In late 1917, the Russians, despite the revolution, were still willing to continue the war against Germany. This is an account of Operation Albion, the highly-successful seaborne operation launched by the Germans to change their minds. The Baltic Islands were pivotal for the defence of the Finnish Gulf and St. Petersburg, so their capture was essential for any campaign towards the Russian capital. Only after the fall of the islands did Russia begin peace negotiations (freeing nearly half a million German soldiers for the Kaiser's last gamble on the Western Front). This then was a campaign of great significance for the war on both Eastern and Western fronts.
A large part of the High Sea Fleet took part in the invasion of the Baltic islands, including the most modern dreadnought battleships. The Russians mounted a resolute defence despite being heavily outgunned and over a ten day period there were many naval clashes around the islands as well as the campaign ashore, all of which are described in detail with the use of both Russian and German first hand accounts.
This book shatters the myth that the Imperial German Navy spent the last two years of the war cowering in port.
|Publisher:||Pen and Sword|
|Product dimensions:||6.10(w) x 9.10(h) x 0.70(d)|
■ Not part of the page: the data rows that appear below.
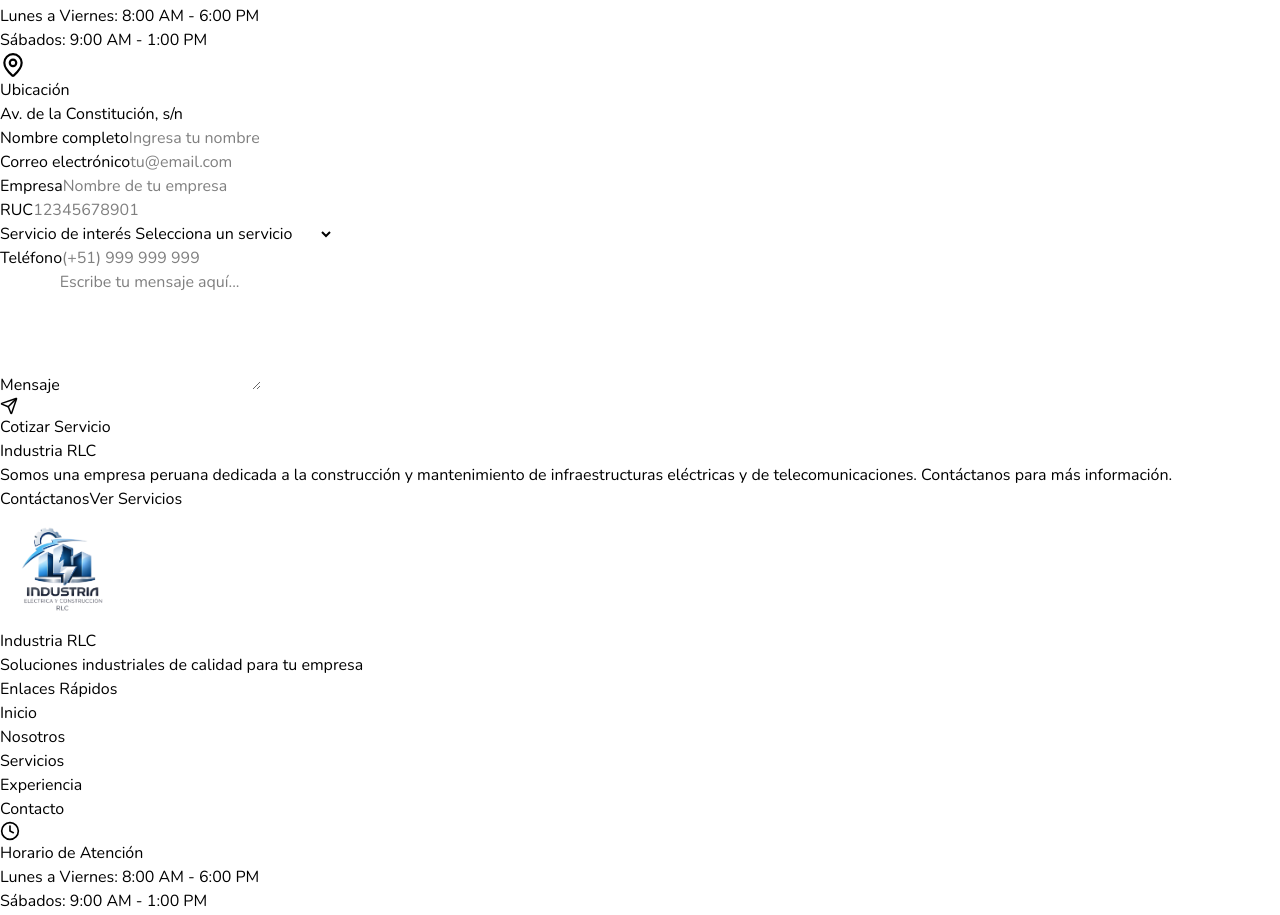
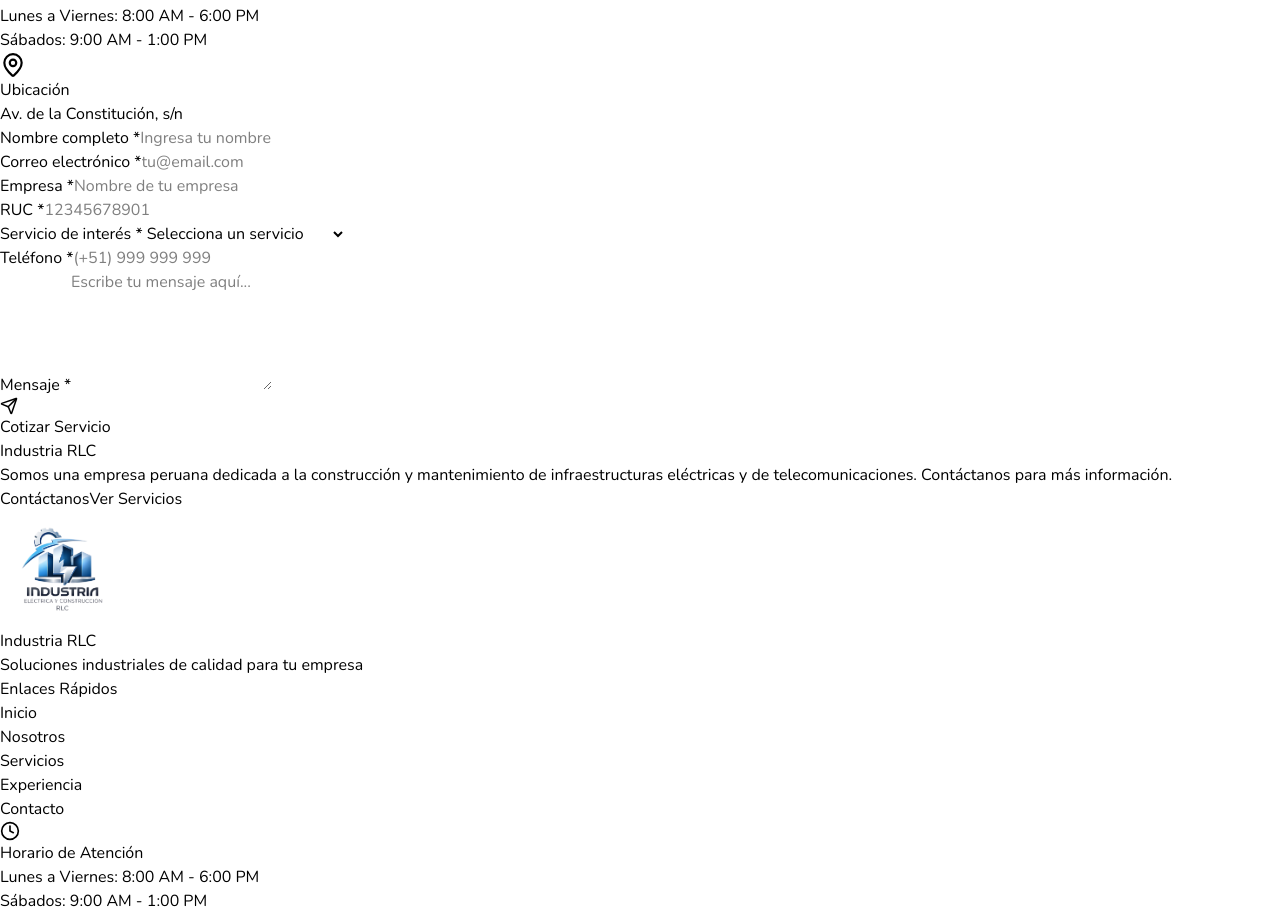
Before and after one commit to MiguelRequenaR/industria-rlc, a Next.js app in the folder apps/web-corporativa/: page /contacto in a window 1280 px wide. Shown: the part 1047-1962 px from the top of the page. Built offline with nearby package versions, Linux system fonts and the light colour scheme.

Commit message:
Actualización: Se añadieron asteriscos rojos para indicar campos obligatorios en el formulario de contacto.

```diff
--- a/apps/web-corporativa/components/contact/FormContact.tsx
+++ b/apps/web-corporativa/components/contact/FormContact.tsx
@@ -56,10 +56,10 @@
   }
 
   return (
-    <form onSubmit={handleSubmit} className="space-y-5 p-4 md:p-10">
+    <form onSubmit={handleSubmit} className="space-y-5 p-4 md:p-10 shadow-lg rounded-2xl">
       <div>
         <label htmlFor="nombre" className="block text-sm font-medium text-gray-700 mb-2">
-          Nombre completo
+          Nombre completo <span className="text-red-500">*</span>
         </label>
         <input
           type="text"
@@ -75,7 +75,7 @@
 
       <div>
         <label htmlFor="email" className="block text-sm font-medium text-gray-700 mb-2">
-          Correo electrónico
+          Correo electrónico <span className="text-red-500">*</span>
         </label>
         <input
           type="email"
@@ -91,7 +91,7 @@
 
       <div>
         <label htmlFor="empresa" className="block text-sm font-medium text-gray-700 mb-2">
-          Empresa
+          Empresa <span className="text-red-500">*</span>
         </label>
         <input
           type="text"
@@ -106,7 +106,7 @@
 
       <div>
         <label htmlFor="ruc" className="block text-sm font-medium text-gray-700 mb-2">
-          RUC
+          RUC <span className="text-red-500">*</span>
         </label>
         <input
           type="text"
@@ -121,7 +121,7 @@
 
       <div>
         <label htmlFor="servicio" className="block text-sm font-medium text-gray-700 mb-2">
-          Servicio de interés
+          Servicio de interés <span className="text-red-500">*</span>
         </label>
         <select
           id="servicio"
@@ -145,7 +145,7 @@
 
       <div>
         <label htmlFor="telefono" className="block text-sm font-medium text-gray-700 mb-2">
-          Teléfono
+          Teléfono <span className="text-red-500">*</span>
         </label>
         <input
           type="tel"
@@ -161,7 +161,7 @@
 
       <div>
         <label htmlFor="mensaje" className="block text-sm font-medium text-gray-700 mb-2">
-          Mensaje
+          Mensaje <span className="text-red-500">*</span>
         </label>
         <textarea
           id="mensaje"
```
About the Author
Gary Staff is a former airline pilot but he has been fascinated with naval history, and specifically with the Imperial German Navy (Kaiserlischmarine) for decades. He has visited archives in Britain, Germany and elsewhere to study, and often translate for the first time, official documents relating to this subject. His previous books for Pen & Sword are The Battle for the Baltic Islands 1917; Battle on the Seven Seas and German Battlecruisers of World War One. He lives in Australia.